SINGAPORE - Peak-hour road traffic was lighter, there were fewer commuters on trains, and lunchtime crowds were smaller than usual for a working day at some places on Tuesday (May 11), the second weekday after Singapore’s return to phase two of its reopening.
When The Straits Times visited office hot spots in Raffles Place, Marina Bay Financial Centre and Buona Vista during the morning rush-hour period and around lunchtime, the areas were generally deserted.
Most eateries had no queue during the peak meal periods - except for Toast Box at Marina Bay Link Mall, which saw a constant stream of customers and a queue of up to 10 people at any one time.
Following a spike in local community transmissions of Covid-19, stricter measures, such as a cap of five people at social gatherings and more people required to work from home, kicked in over the weekend on May 8.
Under the new rules, no more than 50 per cent of employees who are able to work from home should be in the office at any one time, down from 75 per cent. These measures will last until May 30.
At Raffles Place and Marina Bay Link Mall, there was a steady stream of office workers exiting from the train station, but few were congregating at the open spaces outside.
Some businesses responded immediately to the tightened measures.
Operations executive Serena Lai, 44, said that her company immediately adhered to the new guidelines. She believes that the regulations are necessary to control the outbreak.
"I go in only on alternate days... but my colleagues who were going in on alternate weeks previously now all work from home," said Ms Lai, who has been on the job for only a week.
Others have been operating at under 50 per cent capacity and did not need to make further changes.
For instance, technology firm Verizon, located in Ocean Financial Centre, has since March last year shifted completely to remote work.

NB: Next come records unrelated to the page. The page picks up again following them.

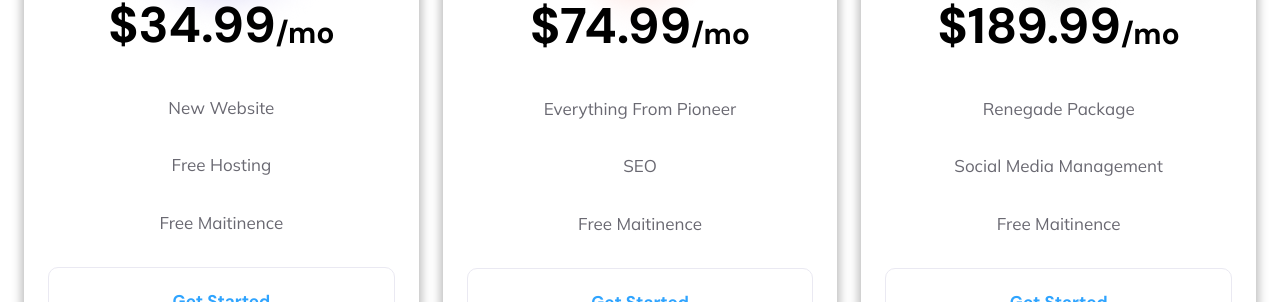
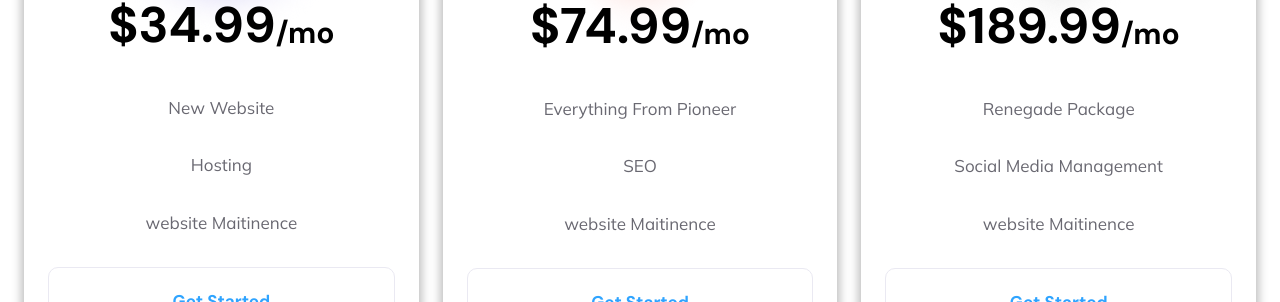
Before and after one commit to PixedioDesigns/4567gy, a Next.js app: page / in a window 1280 px wide. Shown: the part 5540-5842 px from the top of the page. Built offline with nearby package versions, Linux system fonts and the light colour scheme; a web font is replaced by a local one.

Commit message:
Update SimplePricing.jsx

```diff
--- a/components/home/SimplePricing.jsx
+++ b/components/home/SimplePricing.jsx
@@ -20,10 +20,10 @@ const SimplePricing = () => {
               New Website
             </p>
             <p className="text-center ff_mulish py-2 sm:py-4 text-2md text-[#696871]">
-              Free Hosting
+              Hosting
             </p>
             <p className="text-center ff_mulish py-2 sm:py-4 text-2md text-[#696871]">
-              Free Maitinence
+              website Maitinence
             </p>
             <a href="#contact">
               <button className=" rounded-[10px]  w-full border border-[#EAE9F2] py-[10px] sm:py-[21px] text-2md font-bold text-[#2FA4FF] my-4 duration-300 transition-all ease ff_dm_sans">
@@ -47,7 +47,7 @@ const SimplePricing = () => {
               SEO
             </p>
             <p className="text-center py-2 sm:py-4 ff_mulish text-2md text-[#696871]">
-              Free Maitinence
+              website Maitinence
             </p>
             <a href="#contact">
               <button className=" rounded-[10px]  w-full border border-[#EAE9F2] py-[10px] sm:py-[21px] text-2md font-bold text-[#2FA4FF] my-4 duration-300 transition-all ease ff_dm_sans">
@@ -71,7 +71,7 @@ const SimplePricing = () => {
               Social Media Management
             </p>
             <p className="text-center py-2 sm:py-4 ff_mulish text-2md text-[#696871]">
-              Free Maitinence
+              website Maitinence
             </p>
             <a href="#contact">
               <button className=" rounded-[10px]  w-full border border-[#EAE9F2] py-[10px] sm:py-[21px] text-2md font-bold text-[#2FA4FF] my-4 duration-300 transition-all ease ff_dm_sans">
```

It allows its over 250 employees to come into office only on a weekly rotational basis.
"We do also request that employees come in only if absolutely necessary," said head of human resources Betty Wagglen.
Meanwhile, some businesses found the sudden switch disruptive.
"You need to adapt to these changes without time to make plans," said 37-year-old consultant S. J. Phua, who now goes to the office four days a month, down from 10 days a month.
Some activities such as research and development are also office- or laboratory-bound.
Ms Amanpreet Kaur, 34, a research associate at a biomedical research company at Biopolis, said she continues to work a five-day week as she is required to do hands-on laboratory work.
"The administrative staff can work from home but a lot of researchers need to be in their labs and offices," added Ms Kaur.
Food and beverage businesses felt the immediate impact of less footfall, with several eateries ST spoke to already facing a significant dip in customers and revenue.
At bakery and cafe chain Cedele at The Metropolis, sales have dropped by 10 to 20 per cent amid the tightened measures. The outlet has also started reducing manpower.
Cafe chain Attap House had seven outlets island wide, but had to shut down three due to the pandemic. One of the outlets still standing is at The Metropolis.
"Sales have dropped but I am not worried because the SGX and P&G offices are nearby and they are still operating at 50 per cent capacity," said Attap House's manager, Mr Gringo Manlongat.
Ms Chew Lee Ching, one of the vice-presidents at the Association of Small and Medium Enterprises, said that SMEs find it hard to adjust to sudden changes. But they also understand the need to do so.
"There have been a lot of stops and starts, and a lot of adjustments to be made," said Ms Chew. "The greater concern... (is) a complete lockdown."
She also hopes that it will not be too long before measures are eased.
"We have been told these measures are in place till the end of May, but we hope it will not be prolonged... this new (Covid-19) variant seems to be more infectious, and that's very worrying, so we don't want the situation to deteriorate further."
Additional reporting by Eleanor Yeo, Sherlyn Sim and Gabrielle Ng